═════ RECORDS SHOWN ═════

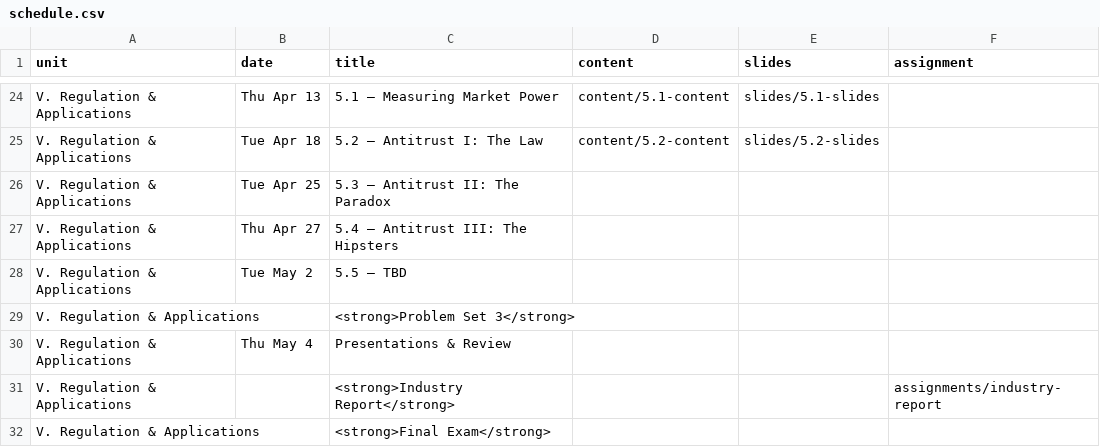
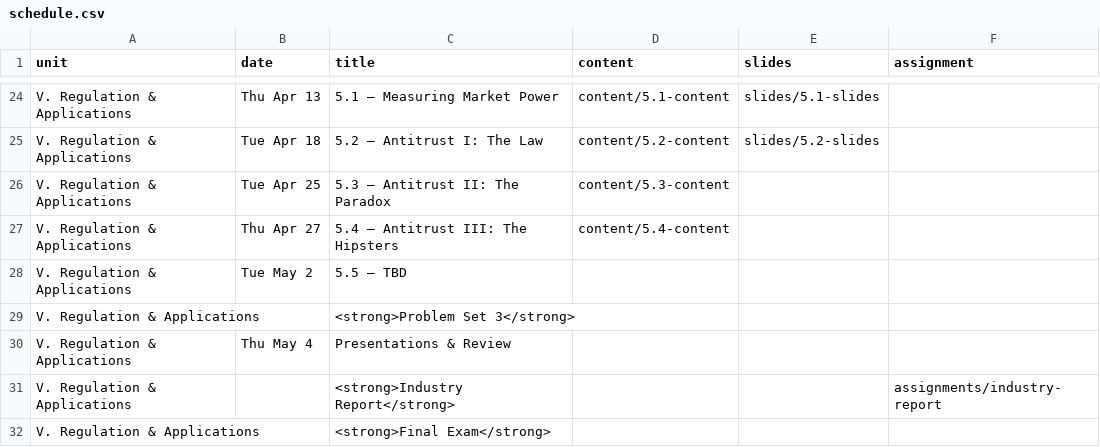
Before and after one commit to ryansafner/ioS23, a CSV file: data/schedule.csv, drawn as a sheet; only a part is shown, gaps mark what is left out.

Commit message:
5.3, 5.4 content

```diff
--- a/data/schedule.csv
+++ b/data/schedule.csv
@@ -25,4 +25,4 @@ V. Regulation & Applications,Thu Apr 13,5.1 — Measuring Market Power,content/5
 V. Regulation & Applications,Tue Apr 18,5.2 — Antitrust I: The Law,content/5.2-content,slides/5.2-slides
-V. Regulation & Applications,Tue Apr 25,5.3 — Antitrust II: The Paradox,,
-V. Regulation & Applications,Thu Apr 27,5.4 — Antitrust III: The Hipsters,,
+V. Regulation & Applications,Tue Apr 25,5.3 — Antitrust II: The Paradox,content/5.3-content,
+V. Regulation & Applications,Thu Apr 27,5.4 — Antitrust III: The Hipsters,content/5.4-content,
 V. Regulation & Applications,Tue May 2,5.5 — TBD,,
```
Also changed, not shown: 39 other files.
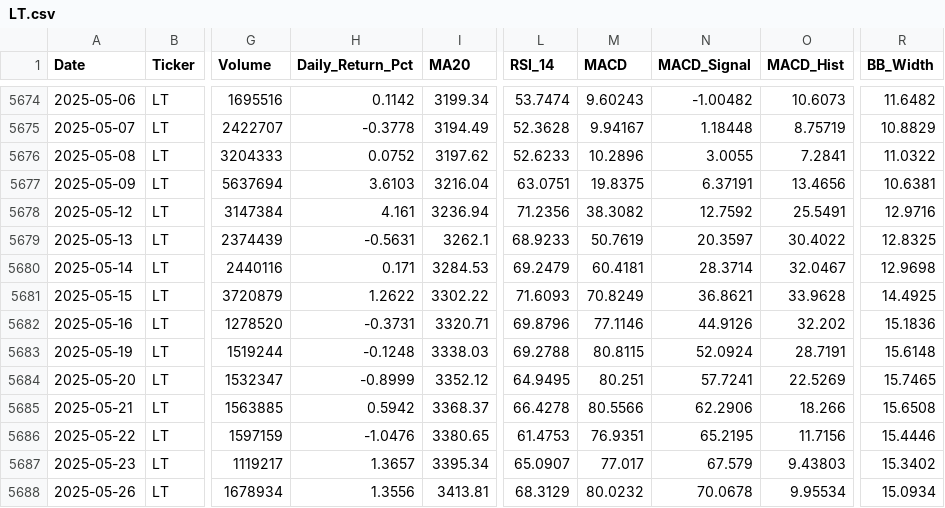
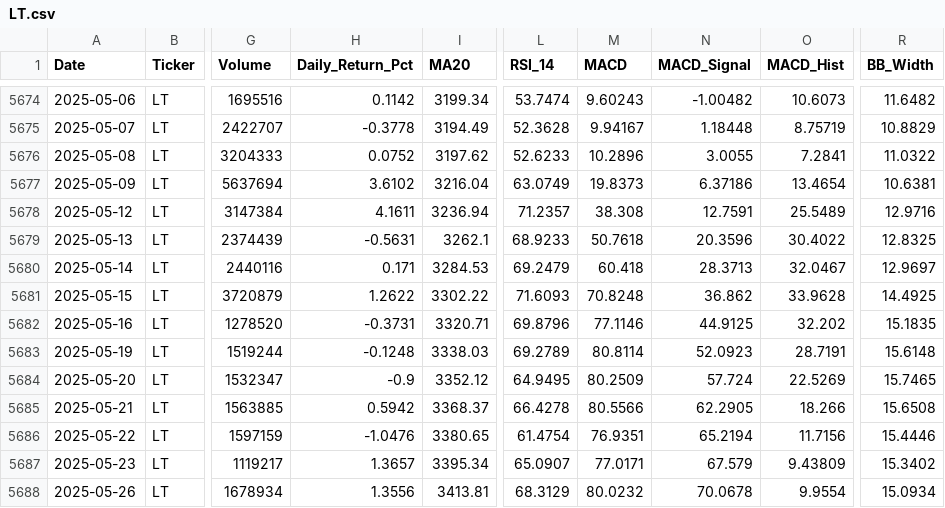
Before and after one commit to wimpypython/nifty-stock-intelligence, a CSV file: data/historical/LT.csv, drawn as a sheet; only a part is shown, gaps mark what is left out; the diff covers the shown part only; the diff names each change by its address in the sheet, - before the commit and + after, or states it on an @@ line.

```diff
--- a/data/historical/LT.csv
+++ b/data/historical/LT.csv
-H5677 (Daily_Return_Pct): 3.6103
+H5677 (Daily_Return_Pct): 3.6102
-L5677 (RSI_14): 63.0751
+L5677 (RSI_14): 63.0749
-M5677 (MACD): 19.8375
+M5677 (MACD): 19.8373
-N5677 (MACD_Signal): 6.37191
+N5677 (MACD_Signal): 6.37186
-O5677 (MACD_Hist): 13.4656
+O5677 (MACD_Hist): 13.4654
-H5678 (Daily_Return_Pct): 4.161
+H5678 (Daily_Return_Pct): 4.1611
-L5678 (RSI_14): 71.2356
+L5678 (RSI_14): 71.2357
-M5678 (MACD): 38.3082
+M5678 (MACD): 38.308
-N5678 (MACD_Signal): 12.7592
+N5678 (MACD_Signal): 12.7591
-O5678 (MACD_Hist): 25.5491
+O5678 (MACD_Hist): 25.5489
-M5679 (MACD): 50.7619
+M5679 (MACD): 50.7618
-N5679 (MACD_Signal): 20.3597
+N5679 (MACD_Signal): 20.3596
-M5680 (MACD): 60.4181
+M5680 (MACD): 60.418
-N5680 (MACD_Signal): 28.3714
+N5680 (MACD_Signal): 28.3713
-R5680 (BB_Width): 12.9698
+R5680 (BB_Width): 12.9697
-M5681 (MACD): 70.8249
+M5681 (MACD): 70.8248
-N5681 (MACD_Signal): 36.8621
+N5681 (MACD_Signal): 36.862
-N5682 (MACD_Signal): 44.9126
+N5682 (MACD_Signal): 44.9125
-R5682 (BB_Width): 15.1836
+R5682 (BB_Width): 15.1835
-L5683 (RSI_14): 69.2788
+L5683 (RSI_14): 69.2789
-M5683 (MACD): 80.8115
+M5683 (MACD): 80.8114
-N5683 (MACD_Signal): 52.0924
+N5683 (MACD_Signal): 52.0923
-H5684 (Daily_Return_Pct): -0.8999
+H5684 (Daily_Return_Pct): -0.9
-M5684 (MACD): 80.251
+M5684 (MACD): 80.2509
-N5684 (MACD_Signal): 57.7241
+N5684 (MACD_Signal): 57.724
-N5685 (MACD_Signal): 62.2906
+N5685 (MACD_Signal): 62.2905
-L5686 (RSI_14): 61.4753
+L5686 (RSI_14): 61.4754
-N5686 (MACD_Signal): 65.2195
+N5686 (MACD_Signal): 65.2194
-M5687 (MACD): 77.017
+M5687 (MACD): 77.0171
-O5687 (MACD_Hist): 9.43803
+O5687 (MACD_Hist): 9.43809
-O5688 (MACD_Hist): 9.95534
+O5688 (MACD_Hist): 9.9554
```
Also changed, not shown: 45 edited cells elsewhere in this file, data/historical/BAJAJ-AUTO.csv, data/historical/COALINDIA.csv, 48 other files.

═════

* [WORK TO BE COMPLETED] Copy out every line of the data in which the word "schedule" is found.

* [YOUR RESPONSE]
Before and after one commit to ryansafner/ioS23, a CSV file: data/schedule.csv, drawn as a sheet; only a part is shown, gaps mark what is left out.
--- a/data/schedule.csv
+++ b/data/schedule.csv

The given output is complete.